_YOUR GOAL_. Would you copy all lines in the data that contain the word "blank"?

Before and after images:
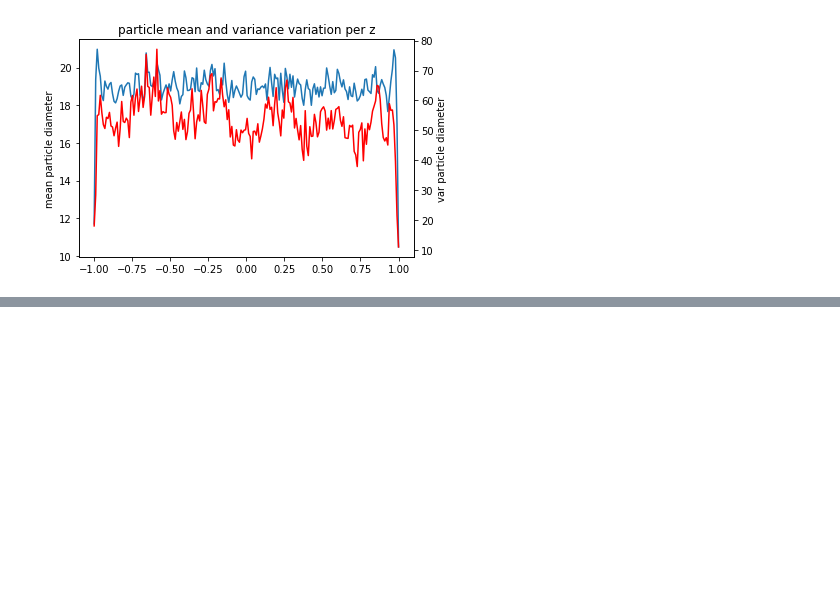
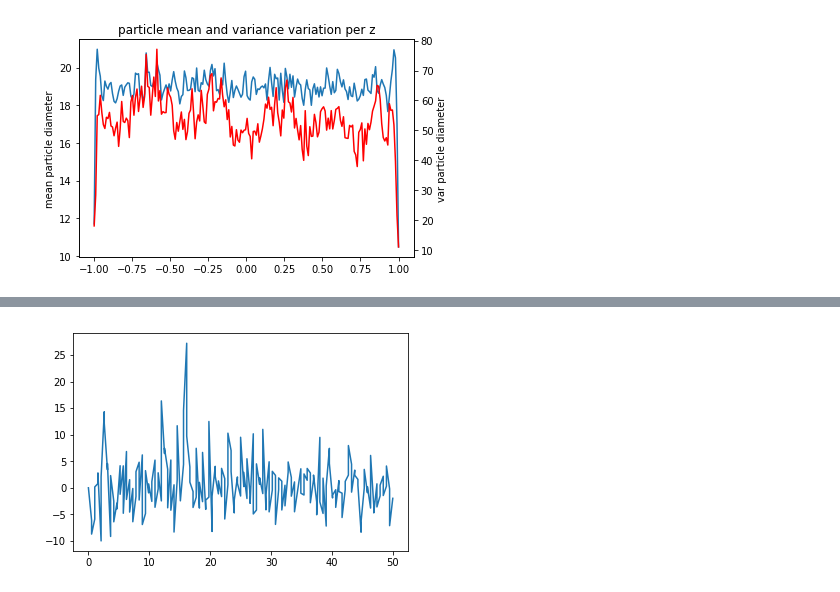
Before and after one commit to rockandsalt/image_segmentation, a Jupyter notebook: analyse_stack.ipynb, the cells around one changed output, grey strips where cells are left out. Cells and saved outputs as stored; diff of their text form; code cells hidden in the pictures; blank space fills up the shorter version.

```diff
--- a/analyse_stack.ipynb
+++ b/analyse_stack.ipynb
@@ -176,0 +212,11 @@ plt.show()
+# %%
+from scipy import fftpack
+
+rft_m = fftpack.rfft(cropped_mean_p-np.mean(cropped_mean_p))
+sample_freq = fftpack.rfftfreq(cropped_z.size, d=0.01)
+
+fig, ax = plt.subplots()
+ax.plot(sample_freq,rft_m)
+plt.show()
+# %% [output]
+[figure, added]
```
Also changed, not shown: parts of 7 cells of this notebook, 3 other files.
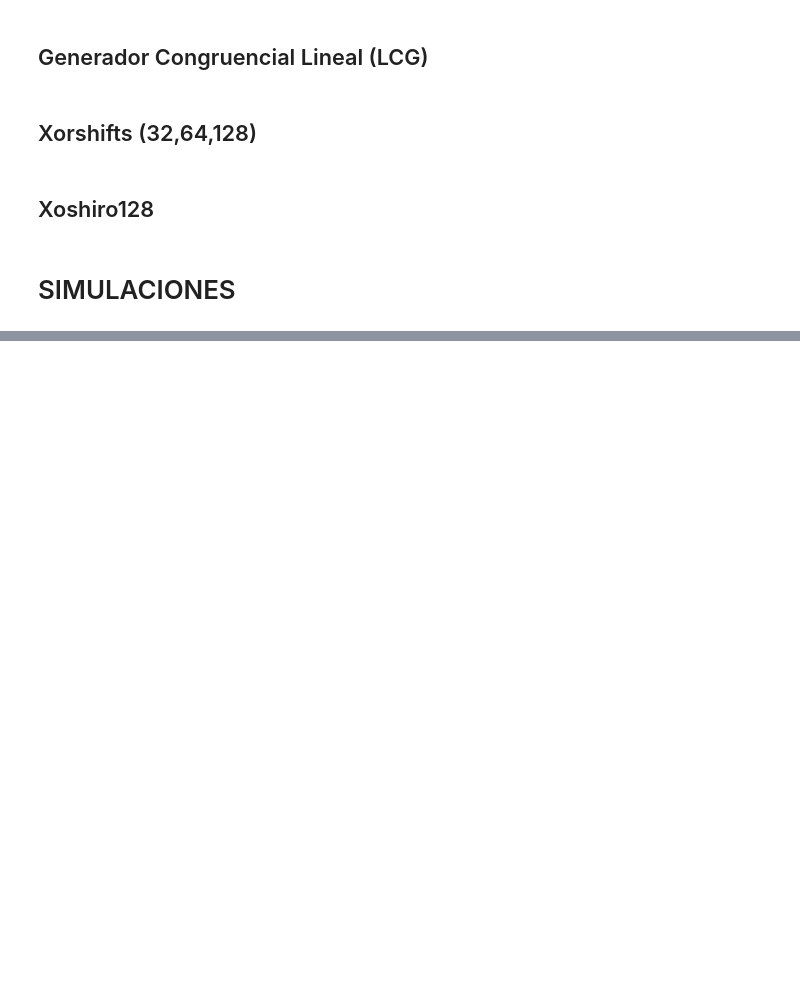
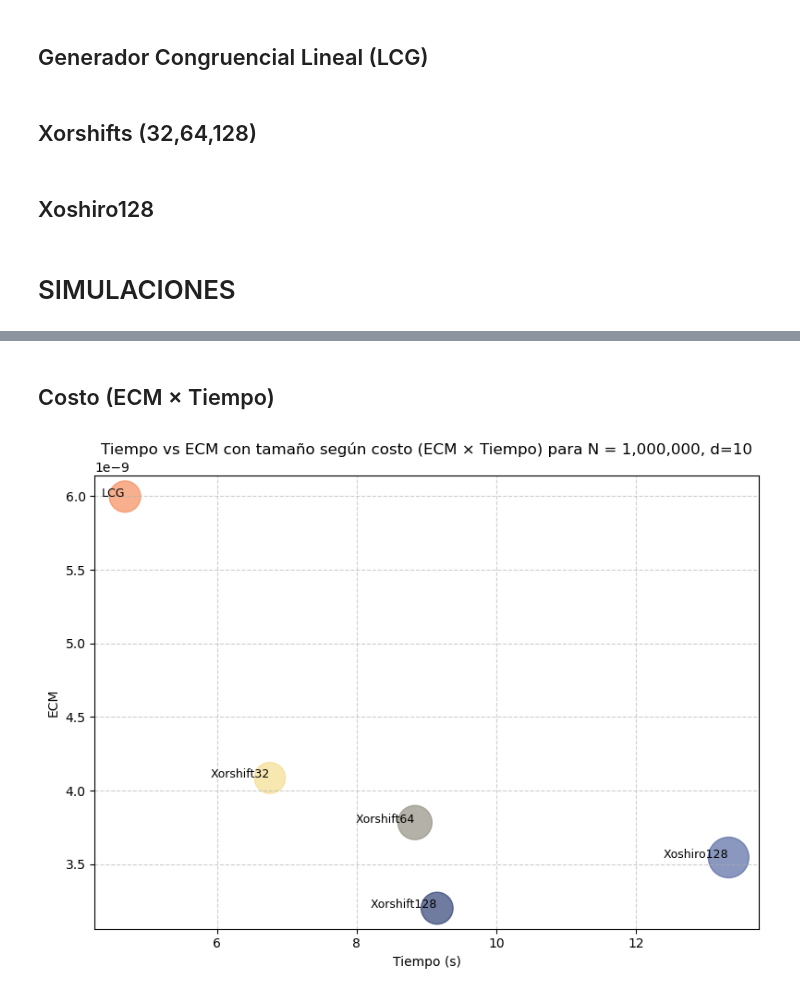
Before and after one commit to Camilo649/TPMyS2025, a Jupyter notebook: simulacion.ipynb, the cells around one changed output, grey strips where cells are left out. Cells and saved outputs as stored; diff of their text form; code cells hidden in the pictures; blank space fills up the shorter version.

```diff
--- a/simulacion.ipynb
+++ b/simulacion.ipynb
@@ -457,0 +529,38 @@ actualizar_plot()
+# %% [markdown]
+## Costo (ECM × Tiempo)
+# %%
+resultados_filtrados = [r for r in resultados if r.dimension == 10 and r.N == 1_000_000]
+
+tiempos = [r.tiempo for r in resultados_filtrados]
+ecms = [r.ecm for r in resultados_filtrados]
+costos = [r.ecm * r.tiempo for r in resultados_filtrados]
+generadores_nombres = [r.generador for r in resultados_filtrados]
+
+# Mapear colores a generadores
+# Crear un diccionario nombre -> color a partir del objeto Generador
+color_por_generador = {g.nombre: g.color for g in generadores}
+
+# Obtener la lista de colores para cada punto
+colores = [color_por_generador.get(nombre, 'gray') for nombre in generadores_nombres]
+
+# Normalizar tamaños para visibilidad
+costos_np = np.array(costos)
+if costos_np.size > 0:
+    tamaños = 1000 * (costos_np / costos_np.max())
+else:
+    tamaños = []
+
+plt.figure(figsize=(8, 6))
+plt.scatter(tiempos, ecms, s=tamaños, c=colores, alpha=0.7)
+
+for j, gen in enumerate(generadores_nombres):
+    plt.text(tiempos[j], ecms[j], gen, fontsize=9, ha='right')
+
+plt.xlabel('Tiempo (s)')
+plt.ylabel('ECM')
+plt.title(f'Tiempo vs ECM con tamaño según costo (ECM × Tiempo) para N = {1_000_000:,}, d=10')
+plt.grid(True, linestyle='--', alpha=0.6)
+plt.tight_layout()
+plt.show()
+# %% [output]
+[figure, added]
```
Also changed, not shown: parts of 12 cells of this notebook, 13 other files.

_OUTPUT BELOW_.
Before and after one commit to rockandsalt/image_segmentation, a Jupyter notebook: analyse_stack.ipynb, the cells around one changed output, grey strips where cells are left out. Cells and saved outputs as stored; diff of their text form; code cells hidden in the pictures; blank space fills up the shorter version.
Before and after one commit to Camilo649/TPMyS2025, a Jupyter notebook: simulacion.ipynb, the cells around one changed output, grey strips where cells are left out. Cells and saved outputs as stored; diff of their text form; code cells hidden in the pictures; blank space fills up the shorter version.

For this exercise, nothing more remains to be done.